_Task objective_.
Each line of the data holding "슬라이더" should be found and copied.
——————
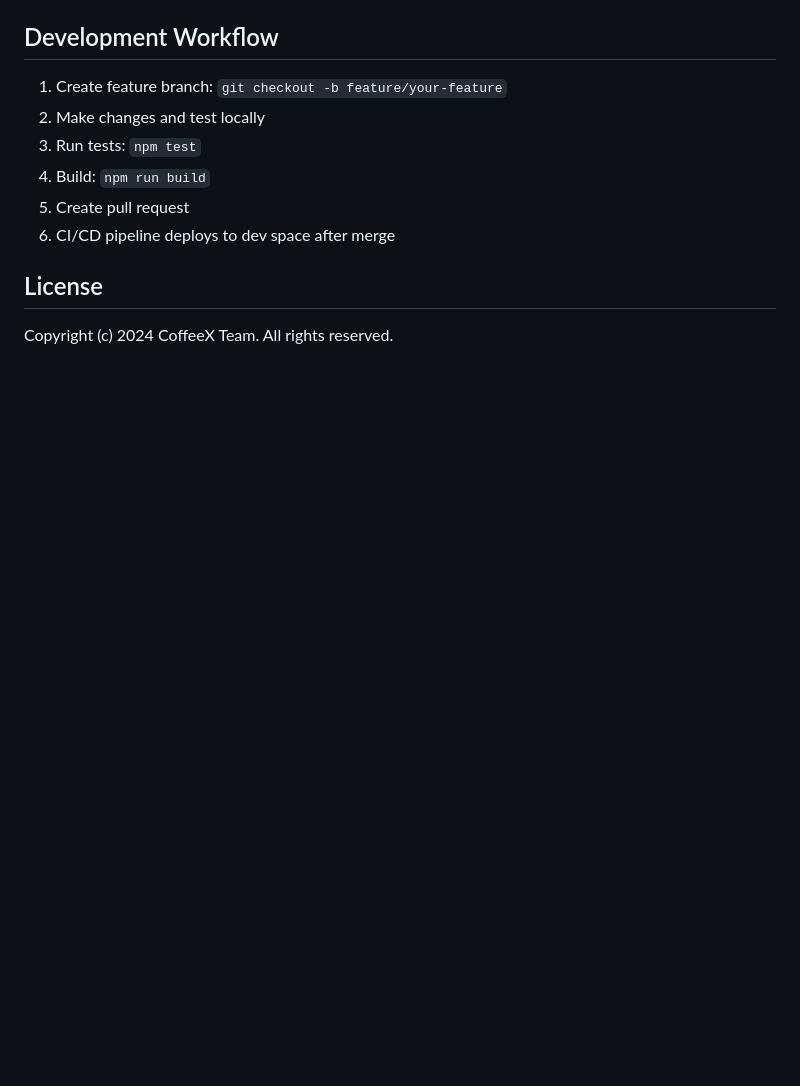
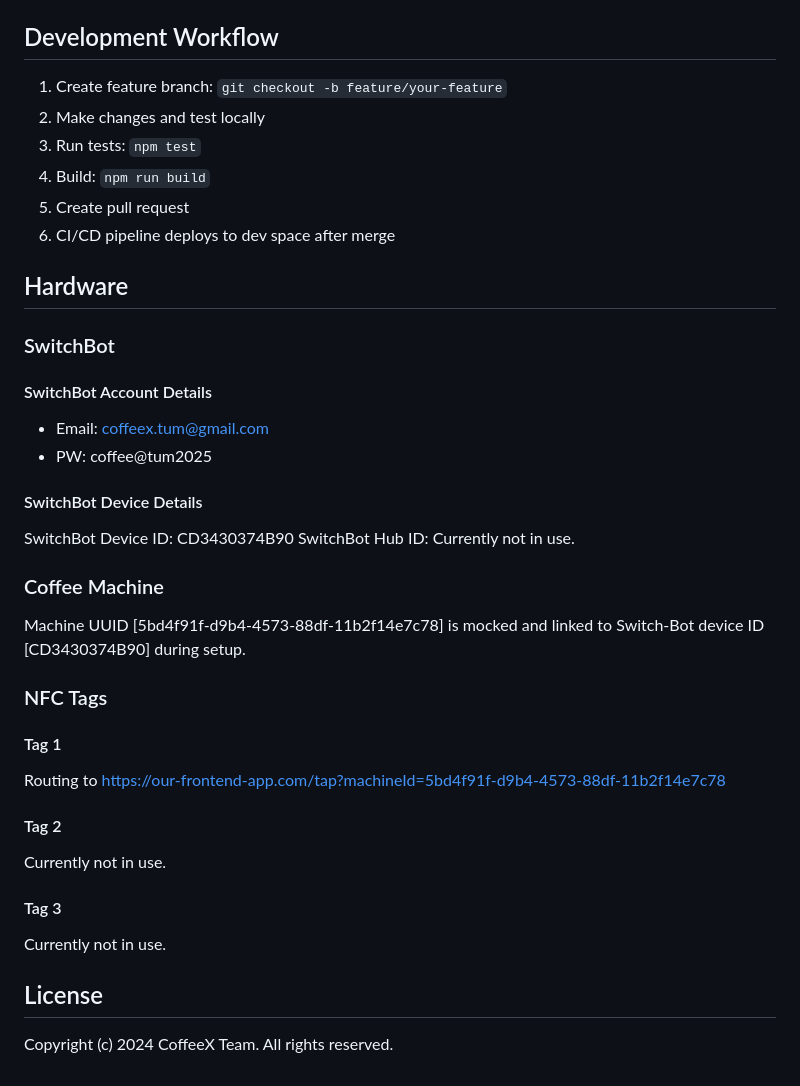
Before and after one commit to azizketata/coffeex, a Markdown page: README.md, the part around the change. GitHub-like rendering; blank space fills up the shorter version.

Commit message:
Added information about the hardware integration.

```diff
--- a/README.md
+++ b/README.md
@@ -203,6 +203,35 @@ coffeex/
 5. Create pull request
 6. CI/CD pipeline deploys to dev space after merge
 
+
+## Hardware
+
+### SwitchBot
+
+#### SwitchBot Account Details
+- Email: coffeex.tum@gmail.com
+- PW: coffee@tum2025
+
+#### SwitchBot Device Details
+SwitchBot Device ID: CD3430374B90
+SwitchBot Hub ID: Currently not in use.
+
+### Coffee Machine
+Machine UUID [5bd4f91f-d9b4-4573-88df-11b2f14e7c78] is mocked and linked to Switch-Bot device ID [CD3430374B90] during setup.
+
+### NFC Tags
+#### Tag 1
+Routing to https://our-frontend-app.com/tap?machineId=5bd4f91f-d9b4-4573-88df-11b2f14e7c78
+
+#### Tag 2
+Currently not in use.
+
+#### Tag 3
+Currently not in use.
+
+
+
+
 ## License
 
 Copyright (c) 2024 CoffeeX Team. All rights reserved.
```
——————
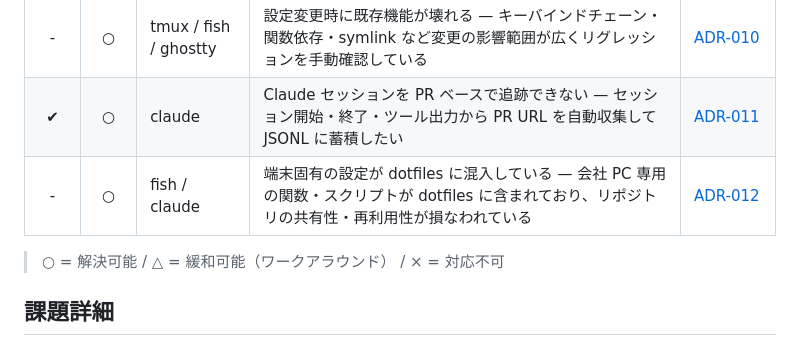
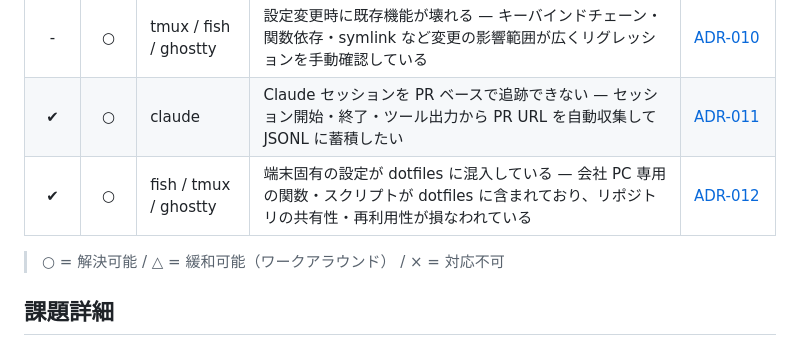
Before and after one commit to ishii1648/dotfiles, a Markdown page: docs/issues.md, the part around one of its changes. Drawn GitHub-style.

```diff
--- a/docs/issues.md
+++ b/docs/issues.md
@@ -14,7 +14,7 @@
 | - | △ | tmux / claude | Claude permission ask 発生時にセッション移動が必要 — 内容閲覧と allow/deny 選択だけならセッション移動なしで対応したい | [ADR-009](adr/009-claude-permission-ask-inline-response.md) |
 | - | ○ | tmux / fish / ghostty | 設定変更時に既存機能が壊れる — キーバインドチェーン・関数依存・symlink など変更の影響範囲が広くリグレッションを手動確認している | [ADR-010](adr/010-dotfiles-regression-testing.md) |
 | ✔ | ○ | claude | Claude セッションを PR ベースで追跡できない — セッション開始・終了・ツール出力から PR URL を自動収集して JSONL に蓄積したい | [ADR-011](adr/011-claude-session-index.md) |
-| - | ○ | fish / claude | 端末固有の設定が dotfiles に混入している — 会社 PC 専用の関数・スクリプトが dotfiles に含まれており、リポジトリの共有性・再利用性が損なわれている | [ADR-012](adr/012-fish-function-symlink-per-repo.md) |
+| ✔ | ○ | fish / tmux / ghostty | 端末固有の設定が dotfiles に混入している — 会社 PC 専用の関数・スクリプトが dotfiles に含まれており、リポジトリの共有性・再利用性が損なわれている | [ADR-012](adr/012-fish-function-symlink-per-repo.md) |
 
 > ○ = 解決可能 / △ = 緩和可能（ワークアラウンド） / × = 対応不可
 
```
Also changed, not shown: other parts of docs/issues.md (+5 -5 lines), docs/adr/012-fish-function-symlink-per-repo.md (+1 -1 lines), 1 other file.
——————
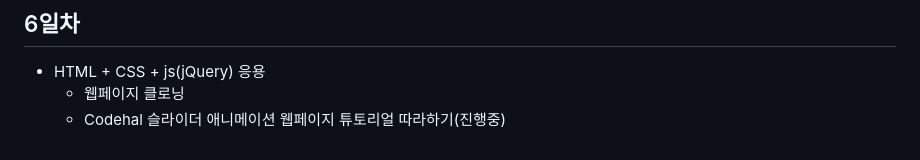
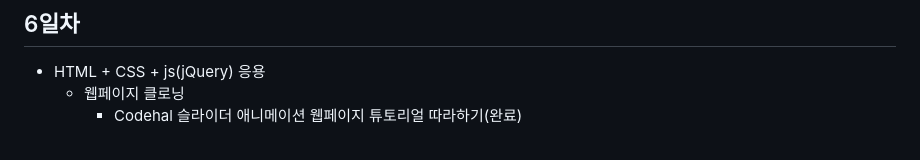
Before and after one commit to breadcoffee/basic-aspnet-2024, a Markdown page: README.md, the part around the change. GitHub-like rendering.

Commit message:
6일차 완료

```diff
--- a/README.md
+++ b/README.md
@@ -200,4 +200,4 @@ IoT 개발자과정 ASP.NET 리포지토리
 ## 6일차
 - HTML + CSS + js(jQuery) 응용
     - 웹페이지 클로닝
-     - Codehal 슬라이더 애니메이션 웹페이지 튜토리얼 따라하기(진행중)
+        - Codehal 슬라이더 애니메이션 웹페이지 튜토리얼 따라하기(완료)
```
——————
_Answer_.
-     - Codehal 슬라이더 애니메이션 웹페이지 튜토리얼 따라하기(진행중)
+        - Codehal 슬라이더 애니메이션 웹페이지 튜토리얼 따라하기(완료)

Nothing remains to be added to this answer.